═════ The input

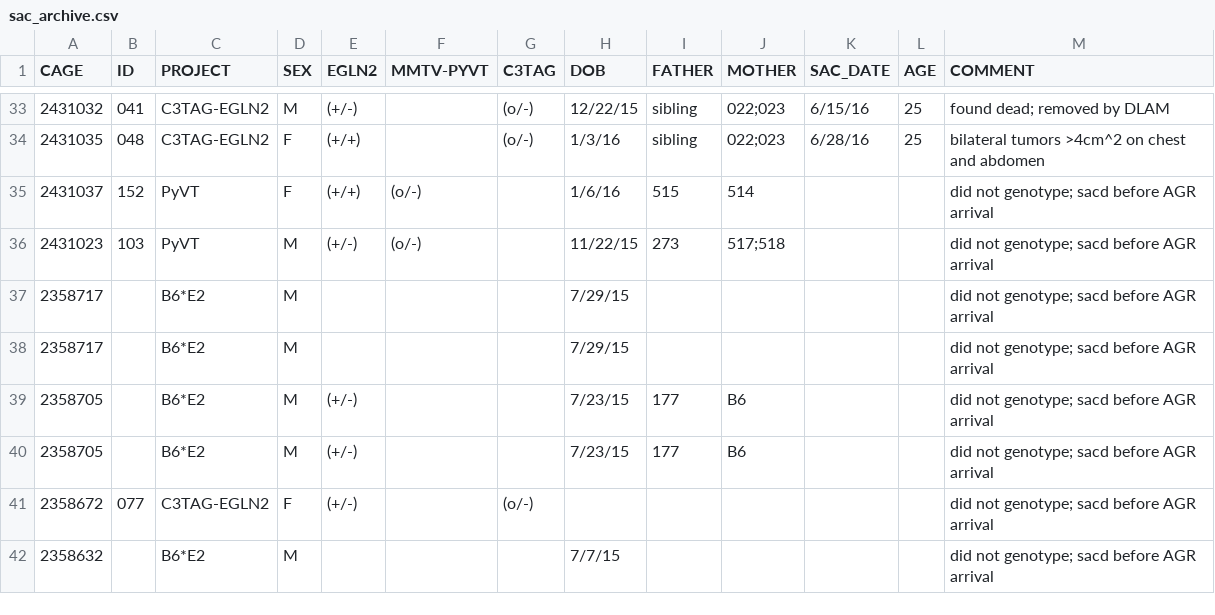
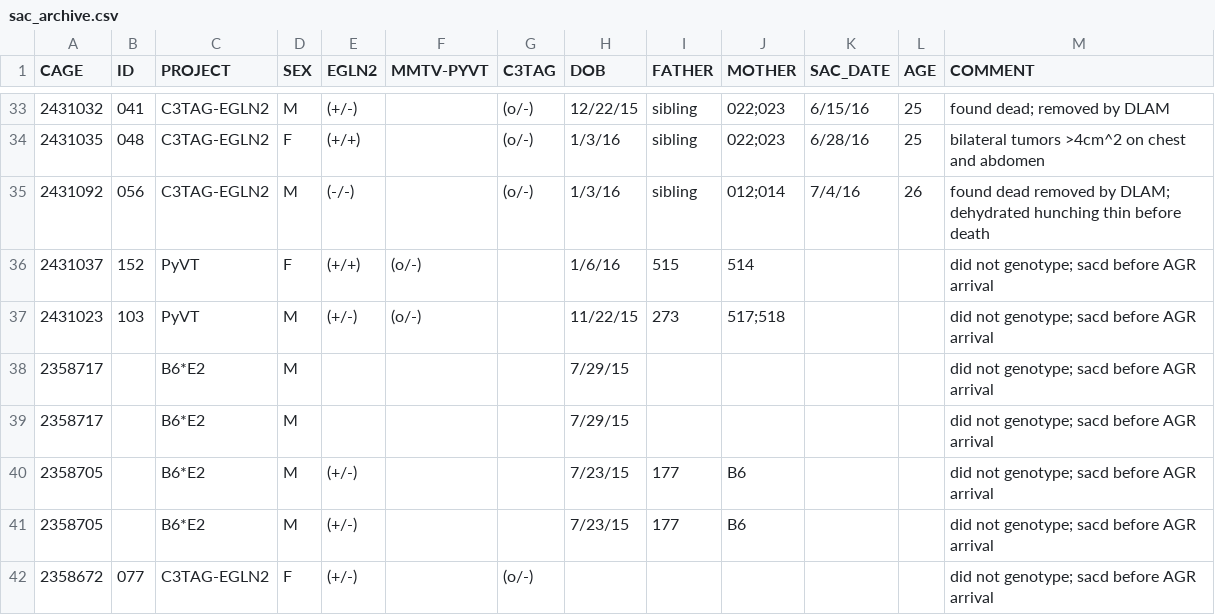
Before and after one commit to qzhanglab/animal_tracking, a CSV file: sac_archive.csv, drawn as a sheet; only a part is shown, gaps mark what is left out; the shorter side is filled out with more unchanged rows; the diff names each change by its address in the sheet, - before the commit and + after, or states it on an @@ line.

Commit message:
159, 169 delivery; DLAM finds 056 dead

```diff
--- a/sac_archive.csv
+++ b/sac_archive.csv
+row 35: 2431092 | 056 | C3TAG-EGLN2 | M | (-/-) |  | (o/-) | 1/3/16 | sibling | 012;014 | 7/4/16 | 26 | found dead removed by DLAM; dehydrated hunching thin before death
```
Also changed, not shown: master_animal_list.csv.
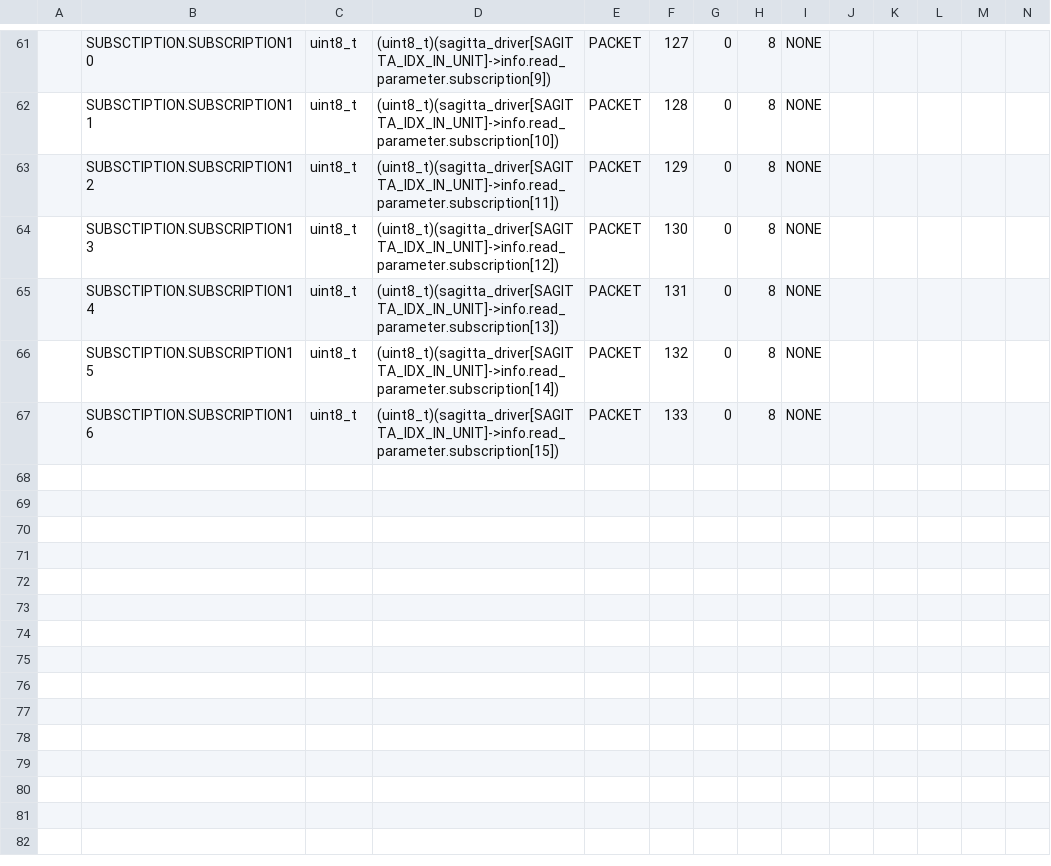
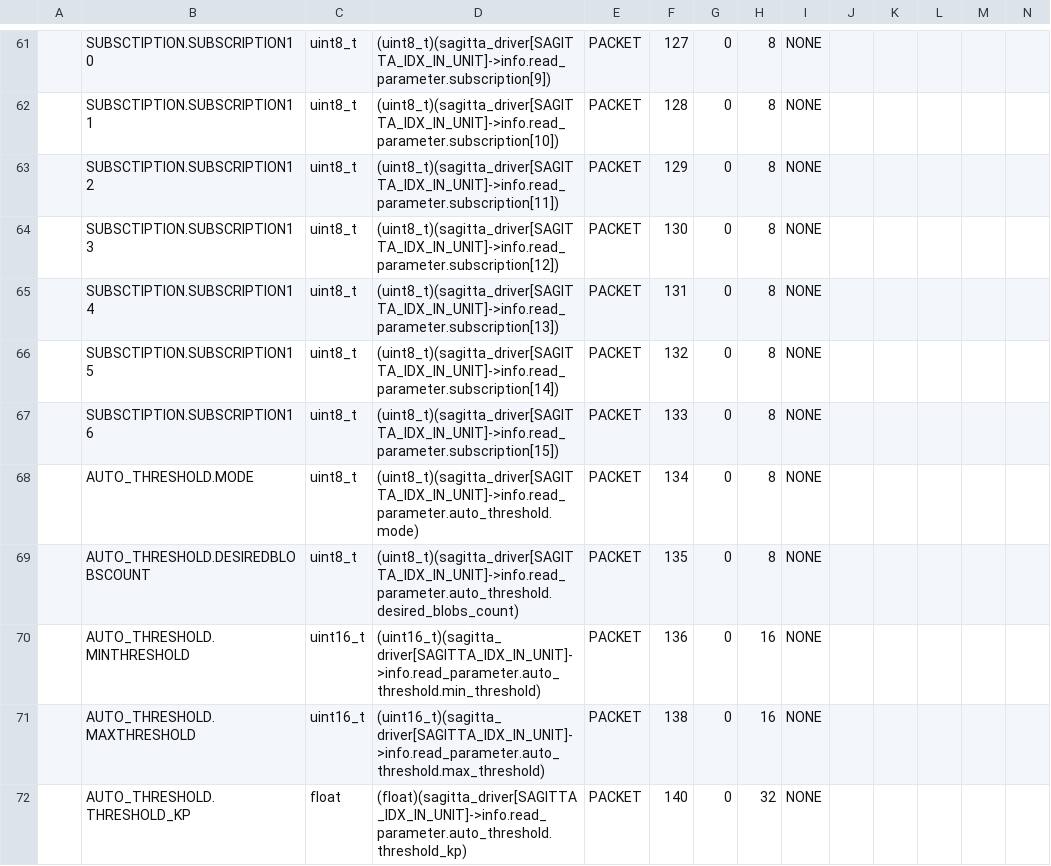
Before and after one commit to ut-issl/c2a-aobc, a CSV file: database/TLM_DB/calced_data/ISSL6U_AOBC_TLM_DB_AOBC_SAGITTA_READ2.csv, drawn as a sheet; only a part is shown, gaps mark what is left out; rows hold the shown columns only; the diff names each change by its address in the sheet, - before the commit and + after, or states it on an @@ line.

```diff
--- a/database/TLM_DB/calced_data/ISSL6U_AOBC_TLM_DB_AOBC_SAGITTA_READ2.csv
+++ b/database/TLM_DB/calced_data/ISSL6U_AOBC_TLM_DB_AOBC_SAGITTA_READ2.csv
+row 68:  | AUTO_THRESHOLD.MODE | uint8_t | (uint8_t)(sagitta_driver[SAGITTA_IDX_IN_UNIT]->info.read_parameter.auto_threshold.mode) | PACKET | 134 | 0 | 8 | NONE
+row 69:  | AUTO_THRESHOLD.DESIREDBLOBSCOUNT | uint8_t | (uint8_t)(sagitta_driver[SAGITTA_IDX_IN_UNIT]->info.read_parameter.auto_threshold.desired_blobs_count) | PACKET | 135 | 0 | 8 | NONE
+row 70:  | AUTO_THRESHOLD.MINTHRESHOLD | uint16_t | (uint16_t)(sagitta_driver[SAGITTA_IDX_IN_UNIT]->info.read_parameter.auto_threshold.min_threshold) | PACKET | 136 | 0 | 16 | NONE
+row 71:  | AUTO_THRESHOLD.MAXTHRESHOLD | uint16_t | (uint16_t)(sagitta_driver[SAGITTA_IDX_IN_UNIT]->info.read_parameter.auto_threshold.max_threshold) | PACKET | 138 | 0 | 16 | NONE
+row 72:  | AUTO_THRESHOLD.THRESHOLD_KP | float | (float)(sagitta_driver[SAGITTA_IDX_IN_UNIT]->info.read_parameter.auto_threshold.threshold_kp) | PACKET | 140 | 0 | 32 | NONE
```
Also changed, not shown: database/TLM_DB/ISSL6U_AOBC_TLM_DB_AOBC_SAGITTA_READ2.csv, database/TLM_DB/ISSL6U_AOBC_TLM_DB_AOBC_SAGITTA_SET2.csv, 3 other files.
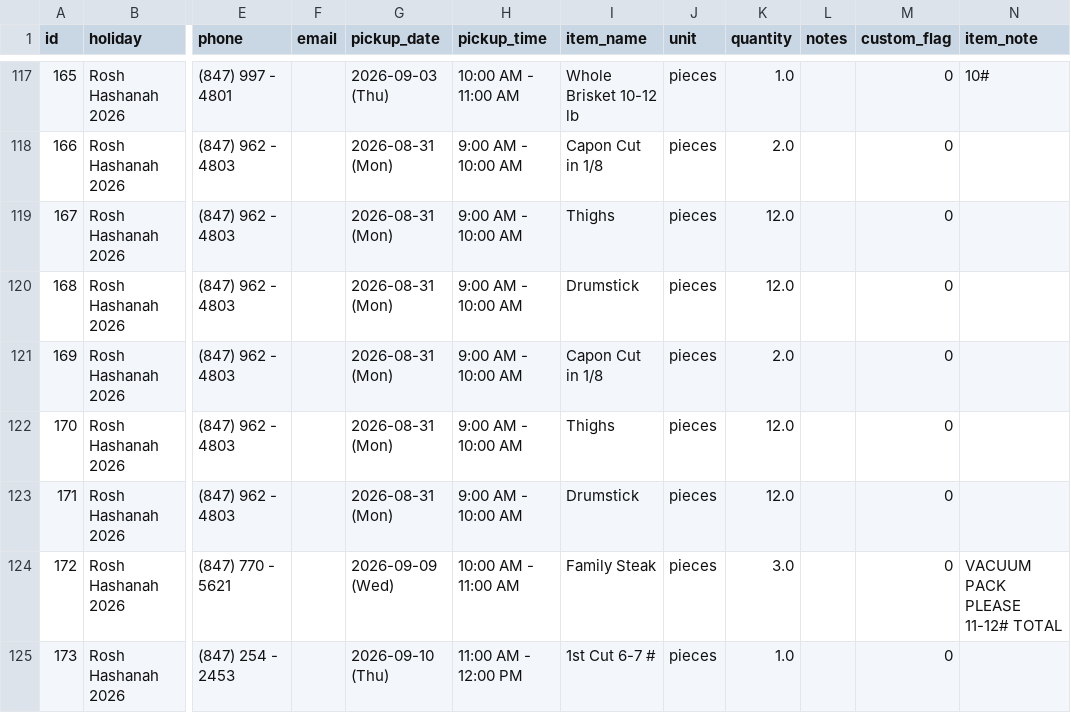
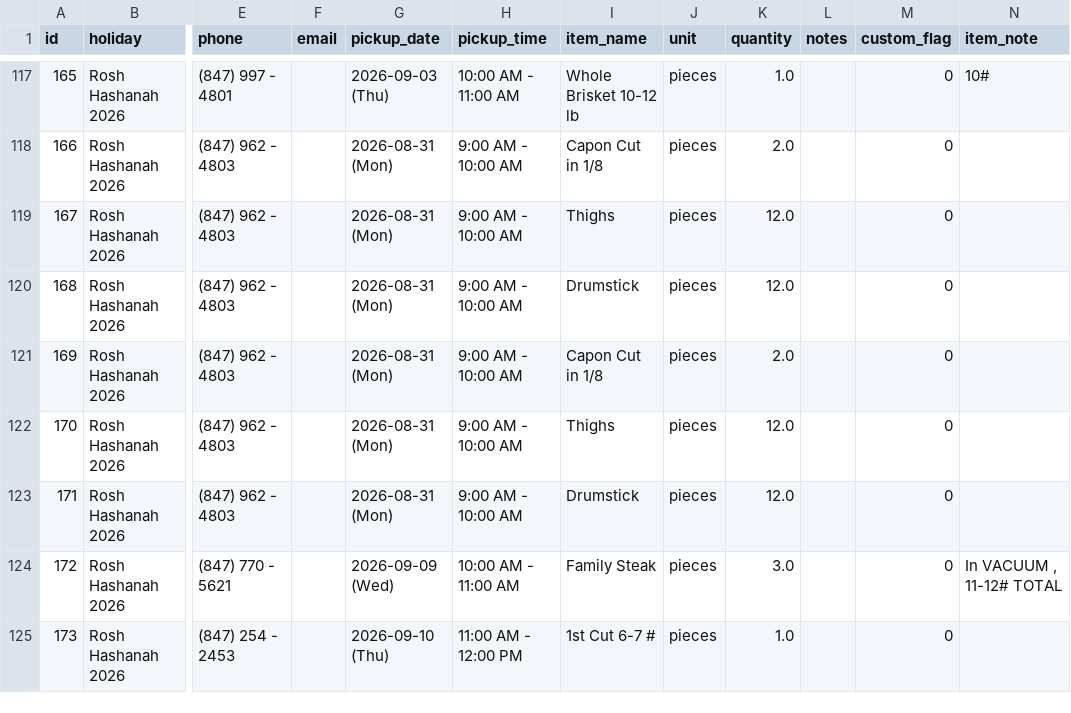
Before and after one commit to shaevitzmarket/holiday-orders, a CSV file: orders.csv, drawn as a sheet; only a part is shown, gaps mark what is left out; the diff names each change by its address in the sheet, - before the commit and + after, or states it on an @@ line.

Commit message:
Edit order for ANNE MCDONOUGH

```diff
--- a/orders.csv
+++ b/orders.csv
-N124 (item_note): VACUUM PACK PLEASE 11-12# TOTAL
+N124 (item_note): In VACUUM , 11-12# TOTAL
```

══════════

● **Work order**
Output only the number of lines above holding "orders".

● **Output for this task**
3